God says that He will help us to learn from our sin, and to be free from our sin. Yes, we can be free from sin. At least we can try to be free from sin. God is not going to program you robotically to correct the things that you can correct yourself. If you think it’s wrong, it probably is.

My little children, these things I write to you, so that you may not sin. And if anyone sins, we have an Advocate with the Father, Jesus Christ the righteous. (1 John 2:1 NKJV)

Thursday, May 3, 2007

The Ramp

The other night I was reading a story to my 5 year-old son, Cade, before bed. Occasionally, after I read a story, he wants me to then tell him a story. Sometimes he wants me to make one up, and other times he wants me to tell him some tale from my childhood. On this particular night he wanted a story about me.

If you ask him about it, he could tell you almost word for word the tale I am about to share with you. I know this because he repeats it to me almost daily. He thought it was so funny and such a lesson learned that he chooses to remind me of it regularly.

Anyone who grew up in the 70’s knows the name Evel Knievel. For those of you who are too young, or were living under a rock during the late 60’s and early 70’s, Evel Knievel was a motorcycle daredevil. He used to jump cars, buses, and canyons. He is perhaps the most famous daredevil who ever lived. If it was out there, he would try to jump it on his Harley Davidson XR 750. (Incidentally, some of you out there reading this have tried as of late to imitate Knievel without much success. You know who you are…Repeat after me “I am not Evel Knievel”)
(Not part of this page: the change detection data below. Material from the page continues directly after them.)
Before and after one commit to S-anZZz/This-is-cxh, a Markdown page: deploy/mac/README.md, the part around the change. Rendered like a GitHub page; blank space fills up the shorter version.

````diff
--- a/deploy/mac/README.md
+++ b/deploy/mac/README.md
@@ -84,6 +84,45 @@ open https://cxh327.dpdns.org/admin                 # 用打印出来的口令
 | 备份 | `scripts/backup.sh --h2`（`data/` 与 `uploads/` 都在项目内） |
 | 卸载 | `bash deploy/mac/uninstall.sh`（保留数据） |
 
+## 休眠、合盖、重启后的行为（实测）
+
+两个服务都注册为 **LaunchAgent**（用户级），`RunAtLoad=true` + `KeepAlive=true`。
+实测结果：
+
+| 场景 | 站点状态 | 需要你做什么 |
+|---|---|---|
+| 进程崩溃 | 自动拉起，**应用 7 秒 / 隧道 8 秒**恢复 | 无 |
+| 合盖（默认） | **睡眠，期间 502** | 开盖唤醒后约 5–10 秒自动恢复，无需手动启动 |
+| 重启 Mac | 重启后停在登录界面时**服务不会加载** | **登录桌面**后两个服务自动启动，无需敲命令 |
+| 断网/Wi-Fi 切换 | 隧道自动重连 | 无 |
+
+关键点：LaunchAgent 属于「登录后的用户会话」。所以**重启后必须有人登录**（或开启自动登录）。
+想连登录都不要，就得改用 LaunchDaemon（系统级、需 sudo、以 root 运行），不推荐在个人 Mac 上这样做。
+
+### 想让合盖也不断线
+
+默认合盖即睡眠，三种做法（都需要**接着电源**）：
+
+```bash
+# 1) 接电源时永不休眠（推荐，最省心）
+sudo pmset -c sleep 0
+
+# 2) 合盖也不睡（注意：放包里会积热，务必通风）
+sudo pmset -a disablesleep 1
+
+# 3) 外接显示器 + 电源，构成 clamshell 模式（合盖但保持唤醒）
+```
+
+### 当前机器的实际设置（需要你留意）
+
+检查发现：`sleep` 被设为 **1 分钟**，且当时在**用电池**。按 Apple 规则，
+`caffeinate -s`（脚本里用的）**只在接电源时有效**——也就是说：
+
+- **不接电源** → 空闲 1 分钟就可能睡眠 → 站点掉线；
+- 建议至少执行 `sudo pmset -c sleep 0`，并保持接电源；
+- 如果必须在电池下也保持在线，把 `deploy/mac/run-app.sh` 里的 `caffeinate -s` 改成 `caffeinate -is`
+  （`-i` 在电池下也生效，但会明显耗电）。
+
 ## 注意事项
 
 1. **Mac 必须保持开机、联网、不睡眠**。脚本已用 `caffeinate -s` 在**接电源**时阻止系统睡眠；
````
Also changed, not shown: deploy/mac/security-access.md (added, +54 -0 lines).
I decided sometime around 1975 when I was about eight, that I would perform my own stunt in my backyard. I had this really cool purple bike, and I genuinely thought I was invincible on that bike. I invited all of my friends over that afternoon to watch me jump my bike. I really do not remember what I was jumping over, but I’m sure it was dangerous.

The original plan for my ramp was a piece of plywood supported by two concrete blocks. I had the plywood, but could only find one concrete block. To this day I do not know why I chose to replace a concrete block with a football, but I did.
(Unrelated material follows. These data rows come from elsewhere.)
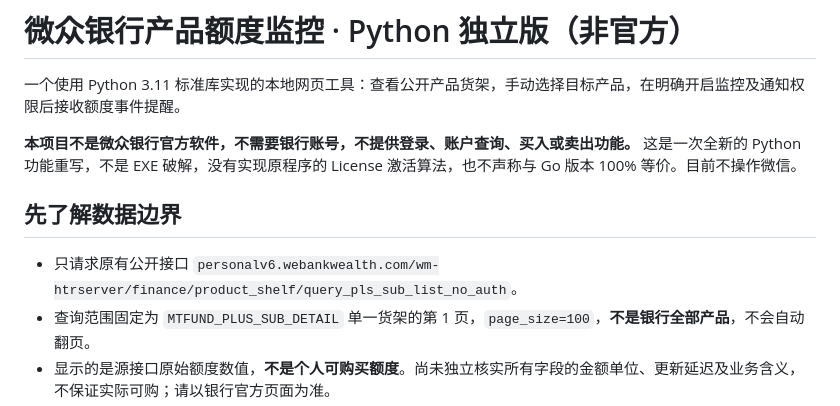
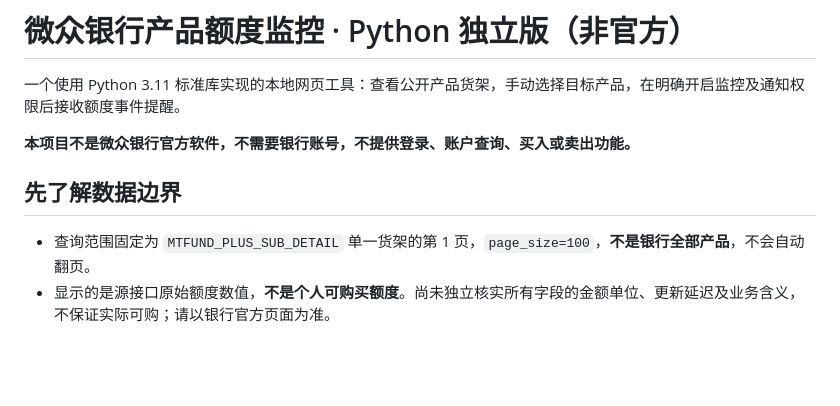
Before and after one commit to wybg666/webank-quota-monitor, a Markdown page: README.md, the part around the change. Rendered like a GitHub page; blank space fills up the shorter version.

```diff
--- a/README.md
+++ b/README.md
@@ -2,11 +2,10 @@
 
 一个使用 Python 3.11 标准库实现的本地网页工具：查看公开产品货架，手动选择目标产品，在明确开启监控及通知权限后接收额度事件提醒。
 
-**本项目不是微众银行官方软件，不需要银行账号，不提供登录、账户查询、买入或卖出功能。** 这是一次全新的 Python 功能重写，不是 EXE 破解，没有实现原程序的 License 激活算法，也不声称与 Go 版本 100% 等价。目前不操作微信。
+**本项目不是微众银行官方软件，不需要银行账号，不提供登录、账户查询、买入或卖出功能。**
 
 ## 先了解数据边界
 
-- 只请求原有公开接口 `personalv6.webankwealth.com/wm-htrserver/finance/product_shelf/query_pls_sub_list_no_auth`。
 - 查询范围固定为 `MTFUND_PLUS_SUB_DETAIL` 单一货架的第 1 页，`page_size=100`，**不是银行全部产品**，不会自动翻页。
 - 显示的是源接口原始额度数值，**不是个人可购买额度**。尚未独立核实所有字段的金额单位、更新延迟及业务含义，不保证实际可购；请以银行官方页面为准。
 - 销售状态保留接口原值，提醒条件使用原实现的状态 `"12"`，并不等于交易一定能成功。
```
When my friends showed up I took my bike to the top of the hill for maximum speed, and began pedaling down the hill. I raced for the ramp with no fear. I was going to jump that purple bike further than anyone could imagine.

I my front tire hit the ramp and I knew at that moment that something was very wrong. The football, as you might expect, shot out from under the ramp, my bike stopped immediately and I flipped over the handlebars. I skinned my knees, my shins, hurt my arm and neck. That was my last career jump.

Sometimes we as Christians do similar things. We try to build our own lives out of the materials that we have on hand. We think we can handle things on our own and that we do not need God. A football has no place underneath a ramp, but it was all I had. I refused to ask for any help until I got hurt.

Some of the things we build our lives on have about as much place there as a football under a ramp, but it’s all we have. The good news is whatever we have, can be made perfect if we give it to God.

Five loaves and two fish were not enough to feed a crowd of 5000 men, much less the women and children who were also present that day. A small smooth stone was not enough to kill a 9 foot tall giant. A song was not enough to cause chains to fall off and prison doors to open. But, when these things were placed in the hands of Almighty God, the impossible becomes not only the possible, but the definite.

What are you trying to build your life on? Have you been using what you know or think you know to get by? Try giving what you have to God and just watch Him help you jump further, higher and faster than you ever dreamed you could. With God, all things are possible.

Where can you find someone truly wise, truly educated, truly intelligent in this day and age? Hasn't God exposed it all as pretentious nonsense? Since the world in all its fancy wisdom never had a clue when it came to knowing God, God in his wisdom took delight in using what the world considered dumb—preaching, of all things!—to bring those who trust him into the way of salvation. (1 Corinthians 1:20-21 The Message)